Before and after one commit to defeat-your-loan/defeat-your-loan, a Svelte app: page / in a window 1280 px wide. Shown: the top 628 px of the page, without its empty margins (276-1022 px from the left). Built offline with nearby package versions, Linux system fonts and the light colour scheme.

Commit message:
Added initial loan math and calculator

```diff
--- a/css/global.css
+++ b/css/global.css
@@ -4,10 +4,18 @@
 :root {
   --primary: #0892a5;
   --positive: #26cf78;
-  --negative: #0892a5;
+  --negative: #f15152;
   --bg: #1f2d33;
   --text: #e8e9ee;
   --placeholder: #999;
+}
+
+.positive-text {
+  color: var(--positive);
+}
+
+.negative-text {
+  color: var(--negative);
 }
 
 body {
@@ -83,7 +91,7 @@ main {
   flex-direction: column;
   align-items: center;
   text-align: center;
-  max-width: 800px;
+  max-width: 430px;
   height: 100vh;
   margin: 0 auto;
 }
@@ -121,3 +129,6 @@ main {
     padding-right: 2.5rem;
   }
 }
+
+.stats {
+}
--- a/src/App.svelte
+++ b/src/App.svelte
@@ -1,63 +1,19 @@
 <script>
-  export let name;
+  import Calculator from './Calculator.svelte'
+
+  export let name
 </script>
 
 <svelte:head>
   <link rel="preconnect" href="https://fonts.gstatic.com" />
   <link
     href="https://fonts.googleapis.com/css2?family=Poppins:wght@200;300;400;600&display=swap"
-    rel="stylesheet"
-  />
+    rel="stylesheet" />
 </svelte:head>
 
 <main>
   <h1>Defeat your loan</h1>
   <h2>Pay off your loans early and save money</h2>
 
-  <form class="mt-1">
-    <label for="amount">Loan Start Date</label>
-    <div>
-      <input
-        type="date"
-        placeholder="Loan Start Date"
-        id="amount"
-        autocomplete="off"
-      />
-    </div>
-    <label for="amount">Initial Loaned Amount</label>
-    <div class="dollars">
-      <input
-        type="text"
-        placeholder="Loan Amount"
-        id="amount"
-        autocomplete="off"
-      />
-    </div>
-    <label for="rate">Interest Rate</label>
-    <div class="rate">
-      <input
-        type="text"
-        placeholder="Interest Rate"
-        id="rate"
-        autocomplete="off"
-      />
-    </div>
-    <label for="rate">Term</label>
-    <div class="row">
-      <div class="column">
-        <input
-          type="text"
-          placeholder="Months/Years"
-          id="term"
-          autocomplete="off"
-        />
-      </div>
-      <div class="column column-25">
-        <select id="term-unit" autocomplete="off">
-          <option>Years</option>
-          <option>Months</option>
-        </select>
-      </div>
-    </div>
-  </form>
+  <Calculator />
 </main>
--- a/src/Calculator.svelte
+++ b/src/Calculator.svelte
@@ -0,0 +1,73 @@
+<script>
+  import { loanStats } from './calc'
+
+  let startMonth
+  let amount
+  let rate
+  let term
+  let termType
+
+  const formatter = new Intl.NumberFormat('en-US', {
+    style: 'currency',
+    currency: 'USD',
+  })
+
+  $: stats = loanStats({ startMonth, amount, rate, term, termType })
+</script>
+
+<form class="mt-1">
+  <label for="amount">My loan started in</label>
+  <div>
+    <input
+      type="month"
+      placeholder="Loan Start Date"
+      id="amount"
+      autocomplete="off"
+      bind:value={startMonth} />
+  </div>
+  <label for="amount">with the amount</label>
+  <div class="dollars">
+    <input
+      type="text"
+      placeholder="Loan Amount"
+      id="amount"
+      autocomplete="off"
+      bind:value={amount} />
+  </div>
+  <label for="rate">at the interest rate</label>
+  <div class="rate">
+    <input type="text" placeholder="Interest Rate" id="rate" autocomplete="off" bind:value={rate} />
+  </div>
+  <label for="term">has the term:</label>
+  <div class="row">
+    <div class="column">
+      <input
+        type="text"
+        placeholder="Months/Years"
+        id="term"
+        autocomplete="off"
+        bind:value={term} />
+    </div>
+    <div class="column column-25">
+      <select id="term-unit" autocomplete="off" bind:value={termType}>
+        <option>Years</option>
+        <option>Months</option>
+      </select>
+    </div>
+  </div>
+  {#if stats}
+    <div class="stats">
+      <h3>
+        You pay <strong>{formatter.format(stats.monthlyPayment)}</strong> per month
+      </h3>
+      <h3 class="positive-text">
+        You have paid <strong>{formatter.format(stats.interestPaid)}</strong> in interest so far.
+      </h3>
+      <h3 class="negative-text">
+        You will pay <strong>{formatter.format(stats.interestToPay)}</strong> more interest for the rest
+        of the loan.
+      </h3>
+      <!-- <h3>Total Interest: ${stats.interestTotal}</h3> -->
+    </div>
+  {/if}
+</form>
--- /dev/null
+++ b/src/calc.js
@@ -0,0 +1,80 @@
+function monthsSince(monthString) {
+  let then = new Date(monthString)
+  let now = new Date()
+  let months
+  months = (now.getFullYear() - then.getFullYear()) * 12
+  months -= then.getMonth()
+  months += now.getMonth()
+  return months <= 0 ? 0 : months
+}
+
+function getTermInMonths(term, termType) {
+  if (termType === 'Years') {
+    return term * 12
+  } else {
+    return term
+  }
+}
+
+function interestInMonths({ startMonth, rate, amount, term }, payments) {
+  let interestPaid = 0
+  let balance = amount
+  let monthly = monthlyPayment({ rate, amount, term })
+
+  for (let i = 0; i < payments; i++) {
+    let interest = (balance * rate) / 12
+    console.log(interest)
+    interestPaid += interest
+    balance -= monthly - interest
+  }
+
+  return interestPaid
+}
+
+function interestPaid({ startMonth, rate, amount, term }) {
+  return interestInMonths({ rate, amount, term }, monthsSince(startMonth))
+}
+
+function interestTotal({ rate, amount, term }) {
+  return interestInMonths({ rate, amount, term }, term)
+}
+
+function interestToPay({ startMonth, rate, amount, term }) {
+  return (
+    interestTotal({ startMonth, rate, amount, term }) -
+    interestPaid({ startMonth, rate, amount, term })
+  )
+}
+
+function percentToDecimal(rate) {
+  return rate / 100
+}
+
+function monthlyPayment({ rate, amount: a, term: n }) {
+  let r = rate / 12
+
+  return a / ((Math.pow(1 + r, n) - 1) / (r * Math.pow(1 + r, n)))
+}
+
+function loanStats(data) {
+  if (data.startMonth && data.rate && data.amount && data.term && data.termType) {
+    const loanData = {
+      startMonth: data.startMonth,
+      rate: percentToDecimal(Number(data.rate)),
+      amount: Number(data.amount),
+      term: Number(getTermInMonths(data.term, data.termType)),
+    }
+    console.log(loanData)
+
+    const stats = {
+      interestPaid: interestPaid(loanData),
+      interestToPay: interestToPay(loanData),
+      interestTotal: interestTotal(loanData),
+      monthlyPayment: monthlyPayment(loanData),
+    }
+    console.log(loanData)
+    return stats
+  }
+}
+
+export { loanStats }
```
========================================================================
**What is needed:** Produce a faithful copy of all the material above.

**The completed task:**
Before and after one commit to defeat-your-loan/defeat-your-loan, a Svelte app: page / in a window 1280 px wide. Shown: the top 628 px of the page, without its empty margins (276-1022 px from the left). Built offline with nearby package versions, Linux system fonts and the light colour scheme.

Commit message:
Added initial loan math and calculator

```diff
--- a/css/global.css
+++ b/css/global.css
@@ -4,10 +4,18 @@
 :root {
   --primary: #0892a5;
   --positive: #26cf78;
-  --negative: #0892a5;
+  --negative: #f15152;
   --bg: #1f2d33;
   --text: #e8e9ee;
   --placeholder: #999;
+}
+
+.positive-text {
+  color: var(--positive);
+}
+
+.negative-text {
+  color: var(--negative);
 }
 
 body {
@@ -83,7 +91,7 @@ main {
   flex-direction: column;
   align-items: center;
   text-align: center;
-  max-width: 800px;
+  max-width: 430px;
   height: 100vh;
   margin: 0 auto;
 }
@@ -121,3 +129,6 @@ main {
     padding-right: 2.5rem;
   }
 }
+
+.stats {
+}
--- a/src/App.svelte
+++ b/src/App.svelte
@@ -1,63 +1,19 @@
 <script>
-  export let name;
+  import Calculator from './Calculator.svelte'
+
+  export let name
 </script>
 
 <svelte:head>
   <link rel="preconnect" href="https://fonts.gstatic.com" />
   <link
     href="https://fonts.googleapis.com/css2?family=Poppins:wght@200;300;400;600&display=swap"
-    rel="stylesheet"
-  />
+    rel="stylesheet" />
 </svelte:head>
 
 <main>
   <h1>Defeat your loan</h1>
   <h2>Pay off your loans early and save money</h2>
 
-  <form class="mt-1">
-    <label for="amount">Loan Start Date</label>
-    <div>
-      <input
-        type="date"
-        placeholder="Loan Start Date"
-        id="amount"
-        autocomplete="off"
-      />
-    </div>
-    <label for="amount">Initial Loaned Amount</label>
-    <div class="dollars">
-      <input
-        type="text"
-        placeholder="Loan Amount"
-        id="amount"
-        autocomplete="off"
-      />
-    </div>
-    <label for="rate">Interest Rate</label>
-    <div class="rate">
-      <input
-        type="text"
-        placeholder="Interest Rate"
-        id="rate"
-        autocomplete="off"
-      />
-    </div>
-    <label for="rate">Term</label>
-    <div class="row">
-      <div class="column">
-        <input
-          type="text"
-          placeholder="Months/Years"
-          id="term"
-          autocomplete="off"
-        />
-      </div>
-      <div class="column column-25">
-        <select id="term-unit" autocomplete="off">
-          <option>Years</option>
-          <option>Months</option>
-        </select>
-      </div>
-    </div>
-  </form>
+  <Calculator />
 </main>
--- a/src/Calculator.svelte
+++ b/src/Calculator.svelte
@@ -0,0 +1,73 @@
+<script>
+  import { loanStats } from './calc'
+
+  let startMonth
+  let amount
+  let rate
+  let term
+  let termType
+
+  const formatter = new Intl.NumberFormat('en-US', {
+    style: 'currency',
+    currency: 'USD',
+  })
+
+  $: stats = loanStats({ startMonth, amount, rate, term, termType })
+</script>
+
+<form class="mt-1">
+  <label for="amount">My loan started in</label>
+  <div>
+    <input
+      type="month"
+      placeholder="Loan Start Date"
+      id="amount"
+      autocomplete="off"
+      bind:value={startMonth} />
+  </div>
+  <label for="amount">with the amount</label>
+  <div class="dollars">
+    <input
+      type="text"
+      placeholder="Loan Amount"
+      id="amount"
+      autocomplete="off"
+      bind:value={amount} />
+  </div>
+  <label for="rate">at the interest rate</label>
+  <div class="rate">
+    <input type="text" placeholder="Interest Rate" id="rate" autocomplete="off" bind:value={rate} />
+  </div>
+  <label for="term">has the term:</label>
+  <div class="row">
+    <div class="column">
+      <input
+        type="text"
+        placeholder="Months/Years"
+        id="term"
+        autocomplete="off"
+        bind:value={term} />
+    </div>
+    <div class="column column-25">
+      <select id="term-unit" autocomplete="off" bind:value={termType}>
+        <option>Years</option>
+        <option>Months</option>
+      </select>
+    </div>
+  </div>
+  {#if stats}
+    <div class="stats">
+      <h3>
+        You pay <strong>{formatter.format(stats.monthlyPayment)}</strong> per month
+      </h3>
+      <h3 class="positive-text">
+        You have paid <strong>{formatter.format(stats.interestPaid)}</strong> in interest so far.
+      </h3>
+      <h3 class="negative-text">
+        You will pay <strong>{formatter.format(stats.interestToPay)}</strong> more interest for the rest
+        of the loan.
+      </h3>
+      <!-- <h3>Total Interest: ${stats.interestTotal}</h3> -->
+    </div>
+  {/if}
+</form>
--- /dev/null
+++ b/src/calc.js
@@ -0,0 +1,80 @@
+function monthsSince(monthString) {
+  let then = new Date(monthString)
+  let now = new Date()
+  let months
+  months = (now.getFullYear() - then.getFullYear()) * 12
+  months -= then.getMonth()
+  months += now.getMonth()
+  return months <= 0 ? 0 : months
+}
+
+function getTermInMonths(term, termType) {
+  if (termType === 'Years') {
+    return term * 12
+  } else {
+    return term
+  }
+}
+
+function interestInMonths({ startMonth, rate, amount, term }, payments) {
+  let interestPaid = 0
+  let balance = amount
+  let monthly = monthlyPayment({ rate, amount, term })
+
+  for (let i = 0; i < payments; i++) {
+    let interest = (balance * rate) / 12
+    console.log(interest)
+    interestPaid += interest
+    balance -= monthly - interest
+  }
+
+  return interestPaid
+}
+
+function interestPaid({ startMonth, rate, amount, term }) {
+  return interestInMonths({ rate, amount, term }, monthsSince(startMonth))
+}
+
+function interestTotal({ rate, amount, term }) {
+  return interestInMonths({ rate, amount, term }, term)
+}
+
+function interestToPay({ startMonth, rate, amount, term }) {
+  return (
+    interestTotal({ startMonth, rate, amount, term }) -
+    interestPaid({ startMonth, rate, amount, term })
+  )
+}
+
+function percentToDecimal(rate) {
+  return rate / 100
+}
+
+function monthlyPayment({ rate, amount: a, term: n }) {
+  let r = rate / 12
+
+  return a / ((Math.pow(1 + r, n) - 1) / (r * Math.pow(1 + r, n)))
+}
+
+function loanStats(data) {
+  if (data.startMonth && data.rate && data.amount && data.term && data.termType) {
+    const loanData = {
+      startMonth: data.startMonth,
+      rate: percentToDecimal(Number(data.rate)),
+      amount: Number(data.amount),
+      term: Number(getTermInMonths(data.term, data.termType)),
+    }
+    console.log(loanData)
+
+    const stats = {
+      interestPaid: interestPaid(loanData),
+      interestToPay: interestToPay(loanData),
+      interestTotal: interestTotal(loanData),
+      monthlyPayment: monthlyPayment(loanData),
+    }
+    console.log(loanData)
+    return stats
+  }
+}
+
+export { loanStats }
```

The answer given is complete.